Gently pull: The tube is released from the tape which holds it in place. It is gently pulled and withdrawn out the nose. It requires no medication and is not painful although many people will have a significant gag reflex during the process.
You can't...: If the tube is clogged, only by unclogging it can you either instill new medications or remove fluid from the stomach.
Yes.: This is not appropriate for any healthy babies, but premature and ill infants, as well as some with certain swallowing issues, could possibly benefit from short-term use of n-g feeding.
Not necessarily.: An "ng" tube is often placed to help determine where in the GI tract the bleeding source is and how much blood loss there is. It will not stop the bleeding. Gastrointestinal bleeding often stops on its own. If it does not, an endoscopy or surgery may be needed. Sometimes a radiologist can stop the bleeding by plugging (embolization) the bleeding blood vessel.
Several reasons: If the patient needs oral nutrition or oral medication & has trouble eating or swallowing, a nasogastric tube provides a relatively short term solution other than ivs or tpn. Also, if there is any impairment of gastric motility in a stroke patient, this may alleviate discomfort. Reducing risks of aspiration (inhaling stomach content into the lungs creating a bad pneumonia) may be another reason.See 1 more doctor answer

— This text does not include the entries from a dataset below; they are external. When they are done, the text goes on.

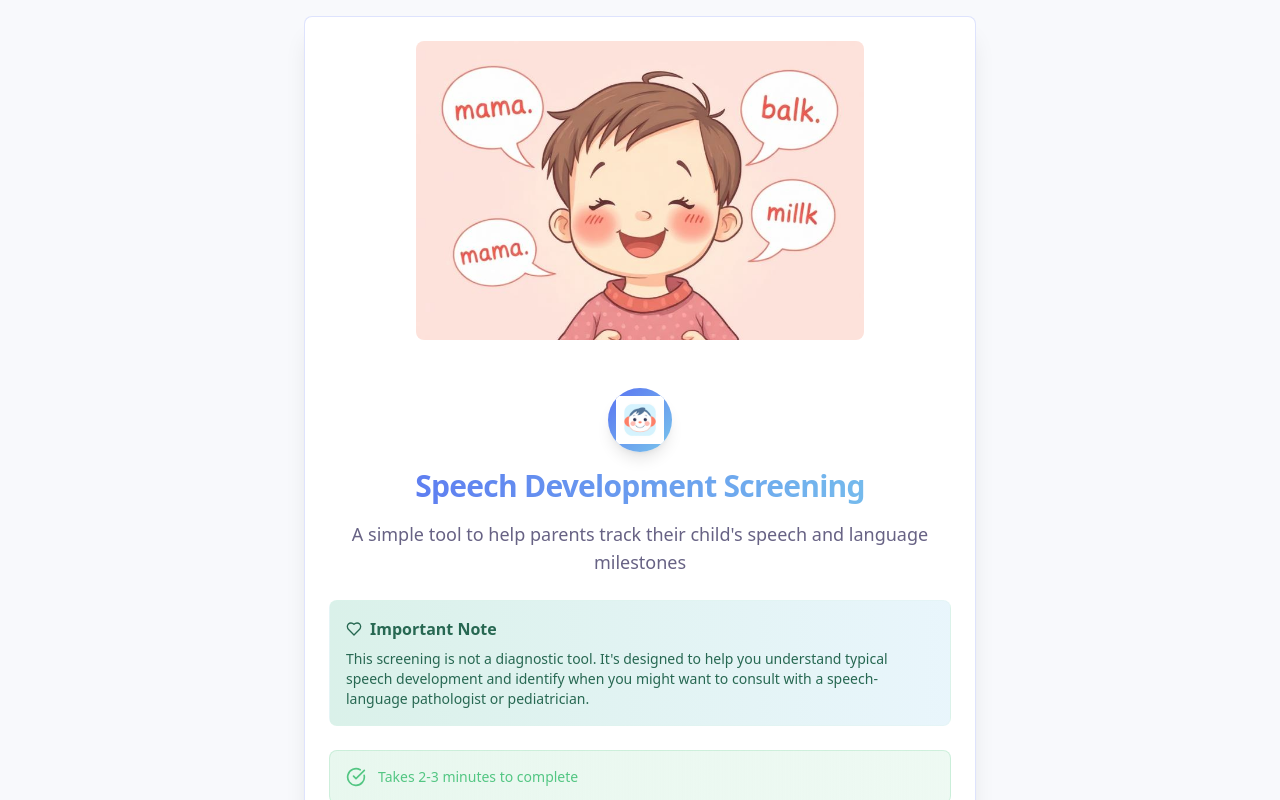
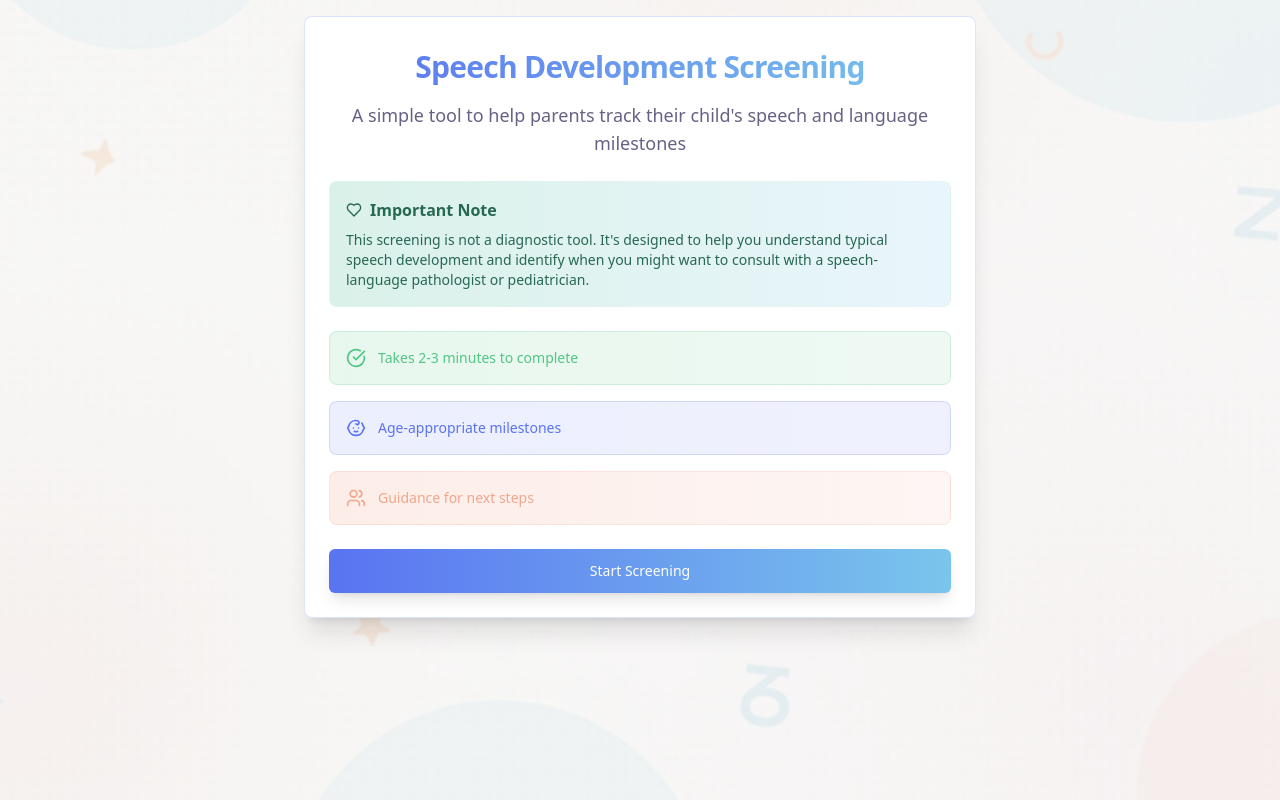
Before and after one commit to AselaDarshan/little-talk-buddy, a React (Vite) app: page / in a window 1280 px wide. Built offline with nearby package versions, Linux system fonts and the light colour scheme.

Commit message:
Update first page UI
Remove welcome image and icon, add background image. Adjust other page images to fit width while maintaining aspect ratio.

```diff
--- a/src/components/SpeechScreening.tsx
+++ b/src/components/SpeechScreening.tsx
@@ -10,6 +10,7 @@ import childrenLearning from "@/assets/children-learning.jpg";
 import familyBonding from "@/assets/family-bonding.jpg";
 import appIcon from "@/assets/app-icon.png";
 import welcomeDoodle from "@/assets/welcome-doodle.png";
+import welcomeBackground from "@/assets/welcome-background.png";
 import ageSelectionDoodle from "@/assets/age-selection-doodle.png";
 import screeningDoodle from "@/assets/screening-doodle.png";
 import resultsSuccessDoodle from "@/assets/results-success-doodle.png";
@@ -208,22 +209,18 @@ export default function SpeechScreening() {
 
   if (currentStep === "welcome") {
     return (
-      <div className="min-h-screen bg-background p-4 pb-safe-bottom"
-           style={{ minHeight: '100dvh' }}>
-        <div className="max-w-2xl mx-auto">
+      <div className="min-h-screen bg-background p-4 pb-safe-bottom relative"
+           style={{
+             minHeight: '100dvh',
+             backgroundImage: `url(${welcomeBackground})`,
+             backgroundSize: 'cover',
+             backgroundPosition: 'center',
+             backgroundRepeat: 'no-repeat'
+           }}>
+        <div className="absolute inset-0 bg-background/80"></div>
+        <div className="max-w-2xl mx-auto relative z-10">
           <Card className="border-primary/20 shadow-xl backdrop-blur-sm bg-card/95 animate-fade-in">
-            <div className="relative">
-              <div className="mx-auto w-full max-w-md mb-6 pt-6">
-                <img
-                  src={welcomeDoodle}
-                  alt="Child speaking with speech bubbles"
-                  className="w-full h-auto rounded-lg opacity-90"
-                />
-              </div>
-              <CardHeader className="text-center space-y-4 relative z-10">
-                <div className="mx-auto w-16 h-16 bg-gradient-to-br from-primary to-sky rounded-full flex items-center justify-center shadow-lg overflow-hidden hover-scale">
-                  <img src={appIcon} alt="Little Talk Buddy" className="w-12 h-12 object-contain" />
-                </div>
+            <CardHeader className="text-center space-y-4 pt-8">
               <CardTitle className="text-3xl bg-gradient-to-r from-primary to-sky bg-clip-text text-transparent">
                 Speech Development Screening
               </CardTitle>
@@ -231,7 +228,6 @@ export default function SpeechScreening() {
                 A simple tool to help parents track their child's speech and language milestones
               </CardDescription>
             </CardHeader>
-            </div>
 
             <CardContent className="space-y-6">
               <div className="bg-gradient-to-r from-accent to-sky-soft p-4 rounded-lg border border-accent/30">
@@ -282,11 +278,11 @@ export default function SpeechScreening() {
         <div className="max-w-2xl mx-auto">
           <Card className="backdrop-blur-sm bg-card/95 shadow-xl animate-fade-in">
             <div className="relative">
-              <div className="mx-auto w-full max-w-md mb-6 pt-6">
+              <div className="mx-auto w-full mb-6 pt-6 px-6">
                 <img
                   src={ageSelectionDoodle}
                   alt="Children of different ages playing"
-                  className="w-full h-auto rounded-lg opacity-90"
+                  className="w-full h-auto rounded-lg opacity-90 object-cover"
                 />
               </div>
               <CardHeader className="text-center relative z-10">
@@ -356,11 +352,11 @@ export default function SpeechScreening() {
           </div>
 
           <Card className="animate-scale-in">
-            <div className="mx-auto w-full max-w-sm mb-4 pt-4">
+            <div className="mx-auto w-full mb-4 pt-4 px-4">
               <img
                 src={screeningDoodle}
                 alt="Parent observing child"
-                className="w-full h-auto rounded-lg opacity-80"
+                className="w-full h-auto rounded-lg opacity-80 object-cover"
               />
             </div>
             <CardHeader>
@@ -410,11 +406,11 @@ export default function SpeechScreening() {
       <div className="min-h-screen bg-background p-4" style={{ minHeight: '100dvh' }}>
         <div className="max-w-2xl mx-auto">
           <Card className="animate-fade-in">
-            <div className="mx-auto w-full max-w-sm mb-6 pt-6">
+            <div className="mx-auto w-full mb-6 pt-6 px-6">
               <img
                 src={resultMessage.type === "success" ? resultsSuccessDoodle : resultsSupportDoodle}
                 alt={resultMessage.type === "success" ? "Success celebration" : "Supportive guidance"}
-                className="w-full h-auto rounded-lg opacity-90"
+                className="w-full h-auto rounded-lg opacity-90 object-cover"
               />
             </div>
             <CardHeader className="text-center">
```
Also changed, not shown: src/assets/welcome-background.png (added). Lines whose indentation alone changed are shown as unchanged.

Gastrostomy: A gastrostomy tube is a tube inserted through the skin into the stomach, used for long term feeding in patients who cannot swallow. A nasogastric tube is a tube inserted through the nostrils into the stomach. It is a short term catheter which can be used for feeding, but it must be removed or it will cause erosion of the mucosa in the nose.See 1 more doctor answer